* _INSTRUCTIONS TO FOLLOW_
Which lines of the records contain "button"? Collect every one of them.

* _RECORDED INFORMATION_
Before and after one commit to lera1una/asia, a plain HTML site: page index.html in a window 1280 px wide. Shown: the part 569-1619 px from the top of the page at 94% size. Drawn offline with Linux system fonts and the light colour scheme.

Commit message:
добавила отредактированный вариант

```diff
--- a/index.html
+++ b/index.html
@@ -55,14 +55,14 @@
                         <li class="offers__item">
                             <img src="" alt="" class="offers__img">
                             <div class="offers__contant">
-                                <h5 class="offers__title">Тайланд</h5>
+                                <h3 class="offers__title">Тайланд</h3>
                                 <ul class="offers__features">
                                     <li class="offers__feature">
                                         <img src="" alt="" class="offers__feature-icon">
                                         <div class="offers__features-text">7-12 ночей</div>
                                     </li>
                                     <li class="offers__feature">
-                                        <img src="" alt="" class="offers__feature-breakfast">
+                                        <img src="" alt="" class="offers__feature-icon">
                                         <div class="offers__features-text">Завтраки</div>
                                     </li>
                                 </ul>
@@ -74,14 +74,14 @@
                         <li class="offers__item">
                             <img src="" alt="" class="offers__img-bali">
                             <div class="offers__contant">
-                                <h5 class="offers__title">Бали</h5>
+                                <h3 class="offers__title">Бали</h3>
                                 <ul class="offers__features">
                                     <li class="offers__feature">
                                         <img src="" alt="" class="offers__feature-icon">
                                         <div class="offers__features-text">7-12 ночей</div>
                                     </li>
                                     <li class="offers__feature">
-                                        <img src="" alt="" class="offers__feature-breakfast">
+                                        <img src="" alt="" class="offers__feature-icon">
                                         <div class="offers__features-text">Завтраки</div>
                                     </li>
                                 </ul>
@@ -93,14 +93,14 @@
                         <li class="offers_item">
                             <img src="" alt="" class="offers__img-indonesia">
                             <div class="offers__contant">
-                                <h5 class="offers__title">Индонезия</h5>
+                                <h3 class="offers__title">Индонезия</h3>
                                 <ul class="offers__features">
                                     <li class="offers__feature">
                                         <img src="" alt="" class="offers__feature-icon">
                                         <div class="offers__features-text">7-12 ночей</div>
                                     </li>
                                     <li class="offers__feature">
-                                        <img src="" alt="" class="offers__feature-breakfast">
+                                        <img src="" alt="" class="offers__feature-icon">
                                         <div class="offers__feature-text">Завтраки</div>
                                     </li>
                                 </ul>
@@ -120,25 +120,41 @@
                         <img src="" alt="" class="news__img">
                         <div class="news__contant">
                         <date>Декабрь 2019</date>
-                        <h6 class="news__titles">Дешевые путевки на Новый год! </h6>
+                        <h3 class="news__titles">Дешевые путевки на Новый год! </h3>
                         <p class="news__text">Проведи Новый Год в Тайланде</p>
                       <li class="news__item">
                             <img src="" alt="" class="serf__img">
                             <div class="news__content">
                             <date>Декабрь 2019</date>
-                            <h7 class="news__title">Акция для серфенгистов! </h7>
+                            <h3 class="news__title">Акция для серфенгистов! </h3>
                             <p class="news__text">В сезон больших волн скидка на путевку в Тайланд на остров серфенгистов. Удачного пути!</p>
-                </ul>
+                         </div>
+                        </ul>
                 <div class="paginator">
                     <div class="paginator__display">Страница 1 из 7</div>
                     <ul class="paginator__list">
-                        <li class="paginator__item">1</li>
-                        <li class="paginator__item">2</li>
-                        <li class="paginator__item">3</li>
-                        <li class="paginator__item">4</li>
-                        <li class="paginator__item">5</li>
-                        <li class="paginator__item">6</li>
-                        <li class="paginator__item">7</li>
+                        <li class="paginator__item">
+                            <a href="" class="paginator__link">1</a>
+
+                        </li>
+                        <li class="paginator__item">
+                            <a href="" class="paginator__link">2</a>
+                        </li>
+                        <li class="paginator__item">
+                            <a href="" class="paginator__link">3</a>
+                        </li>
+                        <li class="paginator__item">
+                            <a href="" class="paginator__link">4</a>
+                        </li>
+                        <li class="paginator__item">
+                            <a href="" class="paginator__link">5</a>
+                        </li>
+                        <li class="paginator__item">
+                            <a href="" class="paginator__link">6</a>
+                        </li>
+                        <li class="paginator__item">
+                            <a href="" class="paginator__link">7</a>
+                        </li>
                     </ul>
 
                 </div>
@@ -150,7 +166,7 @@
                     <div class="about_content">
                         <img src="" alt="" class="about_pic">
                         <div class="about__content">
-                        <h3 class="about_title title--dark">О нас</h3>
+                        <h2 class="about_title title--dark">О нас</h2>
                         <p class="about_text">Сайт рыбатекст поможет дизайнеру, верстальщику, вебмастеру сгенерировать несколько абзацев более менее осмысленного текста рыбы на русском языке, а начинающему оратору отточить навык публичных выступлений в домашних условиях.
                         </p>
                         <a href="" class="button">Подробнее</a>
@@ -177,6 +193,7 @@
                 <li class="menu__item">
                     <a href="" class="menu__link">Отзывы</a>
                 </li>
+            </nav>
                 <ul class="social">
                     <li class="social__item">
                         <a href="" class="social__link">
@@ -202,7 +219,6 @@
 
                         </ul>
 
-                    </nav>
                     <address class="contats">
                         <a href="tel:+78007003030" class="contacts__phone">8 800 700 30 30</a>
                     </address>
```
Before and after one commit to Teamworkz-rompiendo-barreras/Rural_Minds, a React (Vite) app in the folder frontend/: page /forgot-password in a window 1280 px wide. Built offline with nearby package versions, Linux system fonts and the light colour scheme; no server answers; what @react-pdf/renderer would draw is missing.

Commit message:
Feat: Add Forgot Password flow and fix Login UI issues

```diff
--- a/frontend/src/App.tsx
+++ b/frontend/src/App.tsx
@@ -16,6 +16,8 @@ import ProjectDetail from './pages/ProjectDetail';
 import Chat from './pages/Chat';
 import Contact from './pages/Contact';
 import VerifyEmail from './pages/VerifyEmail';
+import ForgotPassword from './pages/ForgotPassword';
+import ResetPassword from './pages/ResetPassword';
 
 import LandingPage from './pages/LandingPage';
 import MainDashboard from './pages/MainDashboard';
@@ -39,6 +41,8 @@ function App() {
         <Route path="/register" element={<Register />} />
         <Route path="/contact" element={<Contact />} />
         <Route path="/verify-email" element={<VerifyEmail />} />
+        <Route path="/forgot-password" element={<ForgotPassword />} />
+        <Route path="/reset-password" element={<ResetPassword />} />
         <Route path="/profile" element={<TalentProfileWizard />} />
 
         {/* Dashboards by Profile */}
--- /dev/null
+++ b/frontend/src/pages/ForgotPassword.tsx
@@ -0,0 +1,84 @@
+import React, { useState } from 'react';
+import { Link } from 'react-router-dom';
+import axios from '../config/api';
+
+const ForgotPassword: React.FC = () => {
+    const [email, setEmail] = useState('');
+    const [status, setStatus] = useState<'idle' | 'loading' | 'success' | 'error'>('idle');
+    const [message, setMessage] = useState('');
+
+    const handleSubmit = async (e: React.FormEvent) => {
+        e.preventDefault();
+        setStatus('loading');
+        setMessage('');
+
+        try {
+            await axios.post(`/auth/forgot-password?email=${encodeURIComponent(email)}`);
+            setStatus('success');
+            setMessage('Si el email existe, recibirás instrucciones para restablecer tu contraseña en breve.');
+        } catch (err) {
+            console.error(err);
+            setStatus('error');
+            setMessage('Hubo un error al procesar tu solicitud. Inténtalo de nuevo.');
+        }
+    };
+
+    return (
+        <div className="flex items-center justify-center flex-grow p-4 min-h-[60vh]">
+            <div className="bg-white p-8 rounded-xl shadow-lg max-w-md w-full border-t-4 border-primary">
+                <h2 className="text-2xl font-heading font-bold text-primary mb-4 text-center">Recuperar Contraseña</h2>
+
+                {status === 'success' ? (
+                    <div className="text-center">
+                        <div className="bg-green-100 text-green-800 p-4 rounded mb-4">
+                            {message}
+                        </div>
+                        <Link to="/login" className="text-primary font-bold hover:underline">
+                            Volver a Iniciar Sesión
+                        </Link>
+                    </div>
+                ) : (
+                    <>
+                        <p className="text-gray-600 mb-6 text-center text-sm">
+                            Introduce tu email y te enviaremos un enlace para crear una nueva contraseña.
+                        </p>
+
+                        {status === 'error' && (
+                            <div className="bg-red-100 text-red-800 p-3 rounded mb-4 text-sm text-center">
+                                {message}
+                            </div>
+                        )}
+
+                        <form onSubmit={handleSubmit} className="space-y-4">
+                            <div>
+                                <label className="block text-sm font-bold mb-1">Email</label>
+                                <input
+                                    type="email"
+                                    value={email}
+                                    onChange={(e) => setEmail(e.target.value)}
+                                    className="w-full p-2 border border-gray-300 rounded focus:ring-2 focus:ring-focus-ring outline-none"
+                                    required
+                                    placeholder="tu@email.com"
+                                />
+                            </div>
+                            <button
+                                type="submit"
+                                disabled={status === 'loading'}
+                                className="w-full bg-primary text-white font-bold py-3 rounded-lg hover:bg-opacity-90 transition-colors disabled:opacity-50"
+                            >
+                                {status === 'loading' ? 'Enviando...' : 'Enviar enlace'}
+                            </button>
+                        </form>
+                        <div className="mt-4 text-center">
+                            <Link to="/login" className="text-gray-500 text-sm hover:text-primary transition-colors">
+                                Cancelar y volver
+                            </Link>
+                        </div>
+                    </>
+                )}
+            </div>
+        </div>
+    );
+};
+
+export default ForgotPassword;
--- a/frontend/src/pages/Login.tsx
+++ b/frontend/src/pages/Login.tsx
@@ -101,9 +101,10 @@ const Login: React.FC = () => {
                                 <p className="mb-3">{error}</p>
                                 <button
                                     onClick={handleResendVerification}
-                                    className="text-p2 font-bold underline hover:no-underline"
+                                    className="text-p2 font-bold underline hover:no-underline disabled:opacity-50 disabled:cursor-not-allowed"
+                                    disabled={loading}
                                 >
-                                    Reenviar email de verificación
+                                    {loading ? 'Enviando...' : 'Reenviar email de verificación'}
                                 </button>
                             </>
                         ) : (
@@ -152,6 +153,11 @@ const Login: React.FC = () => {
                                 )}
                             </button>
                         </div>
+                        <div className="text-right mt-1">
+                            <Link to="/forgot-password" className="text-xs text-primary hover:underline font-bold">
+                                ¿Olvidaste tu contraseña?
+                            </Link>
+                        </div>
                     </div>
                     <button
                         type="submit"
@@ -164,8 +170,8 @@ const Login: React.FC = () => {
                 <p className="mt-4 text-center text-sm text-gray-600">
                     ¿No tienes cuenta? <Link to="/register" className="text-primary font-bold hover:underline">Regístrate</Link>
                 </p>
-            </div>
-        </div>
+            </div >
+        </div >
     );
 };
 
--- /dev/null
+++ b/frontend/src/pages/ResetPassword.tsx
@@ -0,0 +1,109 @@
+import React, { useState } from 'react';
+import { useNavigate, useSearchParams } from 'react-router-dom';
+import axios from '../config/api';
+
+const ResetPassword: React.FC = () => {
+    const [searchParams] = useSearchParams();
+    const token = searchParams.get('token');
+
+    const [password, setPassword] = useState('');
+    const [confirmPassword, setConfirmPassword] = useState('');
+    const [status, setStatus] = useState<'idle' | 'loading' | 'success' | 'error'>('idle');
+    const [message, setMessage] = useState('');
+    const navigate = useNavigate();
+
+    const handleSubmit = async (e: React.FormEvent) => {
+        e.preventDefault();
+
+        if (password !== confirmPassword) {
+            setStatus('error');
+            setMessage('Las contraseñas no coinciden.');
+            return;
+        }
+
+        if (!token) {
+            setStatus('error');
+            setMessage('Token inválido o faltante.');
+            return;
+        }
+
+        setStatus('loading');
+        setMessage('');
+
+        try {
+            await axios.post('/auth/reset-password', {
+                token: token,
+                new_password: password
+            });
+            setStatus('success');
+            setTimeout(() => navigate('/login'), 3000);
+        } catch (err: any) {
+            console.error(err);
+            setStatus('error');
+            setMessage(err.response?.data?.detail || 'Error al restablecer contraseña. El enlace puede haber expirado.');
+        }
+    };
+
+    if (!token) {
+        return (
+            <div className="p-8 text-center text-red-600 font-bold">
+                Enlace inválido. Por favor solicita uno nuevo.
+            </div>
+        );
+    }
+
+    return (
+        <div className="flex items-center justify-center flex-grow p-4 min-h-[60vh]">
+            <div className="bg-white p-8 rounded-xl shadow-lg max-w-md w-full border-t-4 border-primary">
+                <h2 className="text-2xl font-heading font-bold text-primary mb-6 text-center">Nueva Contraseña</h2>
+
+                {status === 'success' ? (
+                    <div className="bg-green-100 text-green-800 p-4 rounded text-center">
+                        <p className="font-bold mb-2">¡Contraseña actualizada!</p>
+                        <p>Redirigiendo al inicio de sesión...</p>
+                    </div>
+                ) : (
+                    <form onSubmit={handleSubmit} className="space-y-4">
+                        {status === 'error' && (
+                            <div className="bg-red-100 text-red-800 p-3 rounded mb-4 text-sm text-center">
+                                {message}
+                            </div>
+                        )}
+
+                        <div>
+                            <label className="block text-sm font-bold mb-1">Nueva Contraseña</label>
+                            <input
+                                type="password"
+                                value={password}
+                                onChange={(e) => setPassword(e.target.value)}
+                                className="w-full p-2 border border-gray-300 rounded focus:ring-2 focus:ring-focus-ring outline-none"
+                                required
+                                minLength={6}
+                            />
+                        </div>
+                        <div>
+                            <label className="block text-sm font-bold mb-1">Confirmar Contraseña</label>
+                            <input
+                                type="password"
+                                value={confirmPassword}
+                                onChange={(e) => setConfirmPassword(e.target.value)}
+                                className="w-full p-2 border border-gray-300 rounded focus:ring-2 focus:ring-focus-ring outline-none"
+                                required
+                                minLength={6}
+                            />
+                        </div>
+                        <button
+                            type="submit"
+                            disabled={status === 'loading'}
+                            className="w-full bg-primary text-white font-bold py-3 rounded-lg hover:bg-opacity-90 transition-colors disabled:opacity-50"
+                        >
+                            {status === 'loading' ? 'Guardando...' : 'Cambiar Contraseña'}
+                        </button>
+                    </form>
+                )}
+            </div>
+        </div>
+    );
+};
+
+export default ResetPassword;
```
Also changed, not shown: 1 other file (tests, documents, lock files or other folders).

* _EXERCISE SOLUTION_
                         <a href="" class="button">Подробнее</a>
+                            <button
+                            </button>
                                 <button
                                 </button>
                             </button>
                     <button
+                        <button
+                        </button>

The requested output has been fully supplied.